== Segment start ==

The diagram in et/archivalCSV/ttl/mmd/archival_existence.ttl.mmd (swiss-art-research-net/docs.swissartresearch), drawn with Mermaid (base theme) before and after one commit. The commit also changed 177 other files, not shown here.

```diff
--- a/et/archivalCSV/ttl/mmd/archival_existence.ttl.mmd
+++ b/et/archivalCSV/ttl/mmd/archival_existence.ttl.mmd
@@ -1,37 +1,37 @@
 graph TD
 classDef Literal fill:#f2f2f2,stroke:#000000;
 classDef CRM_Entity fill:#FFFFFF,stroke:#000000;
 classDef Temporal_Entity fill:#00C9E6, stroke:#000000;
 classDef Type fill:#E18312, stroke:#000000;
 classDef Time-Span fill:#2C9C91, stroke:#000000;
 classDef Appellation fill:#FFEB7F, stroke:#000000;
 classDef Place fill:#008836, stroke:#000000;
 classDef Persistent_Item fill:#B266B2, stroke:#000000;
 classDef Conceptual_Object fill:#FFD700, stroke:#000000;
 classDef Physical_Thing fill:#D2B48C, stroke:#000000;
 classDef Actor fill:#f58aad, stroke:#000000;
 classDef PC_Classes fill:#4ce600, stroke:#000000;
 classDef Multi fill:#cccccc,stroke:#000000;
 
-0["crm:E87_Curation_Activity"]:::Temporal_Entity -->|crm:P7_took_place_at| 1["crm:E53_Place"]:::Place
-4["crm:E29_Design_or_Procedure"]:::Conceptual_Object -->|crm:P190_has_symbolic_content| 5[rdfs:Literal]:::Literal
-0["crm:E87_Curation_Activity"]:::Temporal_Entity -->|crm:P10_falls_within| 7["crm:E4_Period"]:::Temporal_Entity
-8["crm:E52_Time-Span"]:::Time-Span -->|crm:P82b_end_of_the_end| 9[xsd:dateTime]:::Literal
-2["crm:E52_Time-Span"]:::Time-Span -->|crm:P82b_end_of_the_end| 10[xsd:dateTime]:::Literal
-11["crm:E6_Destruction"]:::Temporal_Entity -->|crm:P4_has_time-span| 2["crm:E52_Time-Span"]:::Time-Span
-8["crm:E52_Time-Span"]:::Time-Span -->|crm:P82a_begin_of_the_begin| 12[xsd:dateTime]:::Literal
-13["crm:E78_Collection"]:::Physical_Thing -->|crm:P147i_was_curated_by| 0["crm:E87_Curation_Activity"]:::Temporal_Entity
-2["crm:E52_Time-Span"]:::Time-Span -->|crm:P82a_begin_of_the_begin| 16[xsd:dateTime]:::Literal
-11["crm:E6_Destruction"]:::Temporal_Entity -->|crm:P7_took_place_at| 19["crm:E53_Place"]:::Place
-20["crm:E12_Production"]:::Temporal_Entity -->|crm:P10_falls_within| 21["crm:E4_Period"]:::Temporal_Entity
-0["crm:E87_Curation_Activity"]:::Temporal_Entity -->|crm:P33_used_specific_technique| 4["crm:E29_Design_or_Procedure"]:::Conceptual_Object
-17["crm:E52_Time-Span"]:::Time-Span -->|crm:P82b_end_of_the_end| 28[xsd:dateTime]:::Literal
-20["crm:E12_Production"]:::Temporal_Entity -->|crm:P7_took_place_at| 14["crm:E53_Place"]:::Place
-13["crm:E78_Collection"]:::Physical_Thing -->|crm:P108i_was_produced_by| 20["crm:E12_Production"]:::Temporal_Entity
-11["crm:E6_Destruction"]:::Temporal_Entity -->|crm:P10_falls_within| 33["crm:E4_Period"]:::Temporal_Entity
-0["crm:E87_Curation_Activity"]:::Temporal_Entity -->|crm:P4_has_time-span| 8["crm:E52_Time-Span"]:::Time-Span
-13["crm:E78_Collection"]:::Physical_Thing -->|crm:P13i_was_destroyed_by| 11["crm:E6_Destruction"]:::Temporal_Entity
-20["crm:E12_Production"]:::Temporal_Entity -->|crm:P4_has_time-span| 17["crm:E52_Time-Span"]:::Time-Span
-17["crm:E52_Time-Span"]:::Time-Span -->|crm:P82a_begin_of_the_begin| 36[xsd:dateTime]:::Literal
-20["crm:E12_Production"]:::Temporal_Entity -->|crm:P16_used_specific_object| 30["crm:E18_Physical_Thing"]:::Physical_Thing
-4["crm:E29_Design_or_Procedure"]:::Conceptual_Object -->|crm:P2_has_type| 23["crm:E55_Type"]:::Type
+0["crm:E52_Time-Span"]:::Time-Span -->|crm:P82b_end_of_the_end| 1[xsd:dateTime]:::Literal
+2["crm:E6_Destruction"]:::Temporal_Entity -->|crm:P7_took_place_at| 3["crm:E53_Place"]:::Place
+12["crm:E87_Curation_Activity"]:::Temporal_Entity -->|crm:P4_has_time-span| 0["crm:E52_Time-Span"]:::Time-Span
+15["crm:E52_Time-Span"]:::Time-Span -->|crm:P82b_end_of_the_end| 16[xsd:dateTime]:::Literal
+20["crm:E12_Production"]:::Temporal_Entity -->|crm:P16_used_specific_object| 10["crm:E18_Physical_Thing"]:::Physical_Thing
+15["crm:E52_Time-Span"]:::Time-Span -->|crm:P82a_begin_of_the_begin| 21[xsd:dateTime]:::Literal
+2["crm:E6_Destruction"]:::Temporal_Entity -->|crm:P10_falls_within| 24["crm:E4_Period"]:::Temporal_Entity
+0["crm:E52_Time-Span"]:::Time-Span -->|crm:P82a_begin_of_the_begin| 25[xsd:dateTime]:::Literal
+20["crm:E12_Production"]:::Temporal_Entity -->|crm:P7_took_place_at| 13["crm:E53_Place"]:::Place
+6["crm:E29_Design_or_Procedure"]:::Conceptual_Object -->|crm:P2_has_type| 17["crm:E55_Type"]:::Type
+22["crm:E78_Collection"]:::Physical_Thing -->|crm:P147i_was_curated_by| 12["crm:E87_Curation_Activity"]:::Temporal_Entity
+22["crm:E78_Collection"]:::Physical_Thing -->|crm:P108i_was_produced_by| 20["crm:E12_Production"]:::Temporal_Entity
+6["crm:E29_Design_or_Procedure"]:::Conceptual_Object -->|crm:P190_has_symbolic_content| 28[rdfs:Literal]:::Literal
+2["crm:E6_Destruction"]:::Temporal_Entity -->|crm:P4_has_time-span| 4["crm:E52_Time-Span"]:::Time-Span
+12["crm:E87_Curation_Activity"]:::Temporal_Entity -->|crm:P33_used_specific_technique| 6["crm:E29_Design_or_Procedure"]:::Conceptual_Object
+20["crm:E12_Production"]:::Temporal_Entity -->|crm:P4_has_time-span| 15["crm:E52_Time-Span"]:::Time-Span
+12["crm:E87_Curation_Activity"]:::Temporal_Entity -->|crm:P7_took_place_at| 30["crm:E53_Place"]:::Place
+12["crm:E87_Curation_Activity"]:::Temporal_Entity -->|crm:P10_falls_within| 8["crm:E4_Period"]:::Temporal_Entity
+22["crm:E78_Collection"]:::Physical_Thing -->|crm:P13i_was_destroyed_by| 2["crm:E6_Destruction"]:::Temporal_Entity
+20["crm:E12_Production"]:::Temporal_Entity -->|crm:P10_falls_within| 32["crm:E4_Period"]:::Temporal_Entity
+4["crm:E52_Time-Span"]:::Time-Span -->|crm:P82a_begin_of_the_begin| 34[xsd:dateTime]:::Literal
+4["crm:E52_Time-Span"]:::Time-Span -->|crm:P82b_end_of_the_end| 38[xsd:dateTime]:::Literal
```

== Segment end ==

[REQUIRED WORK] The answer must consist of every line above that contains the word "Type".

[YOUR SOLUTION]
 classDef Type fill:#E18312, stroke:#000000;
-4["crm:E29_Design_or_Procedure"]:::Conceptual_Object -->|crm:P2_has_type| 23["crm:E55_Type"]:::Type
+6["crm:E29_Design_or_Procedure"]:::Conceptual_Object -->|crm:P2_has_type| 17["crm:E55_Type"]:::Type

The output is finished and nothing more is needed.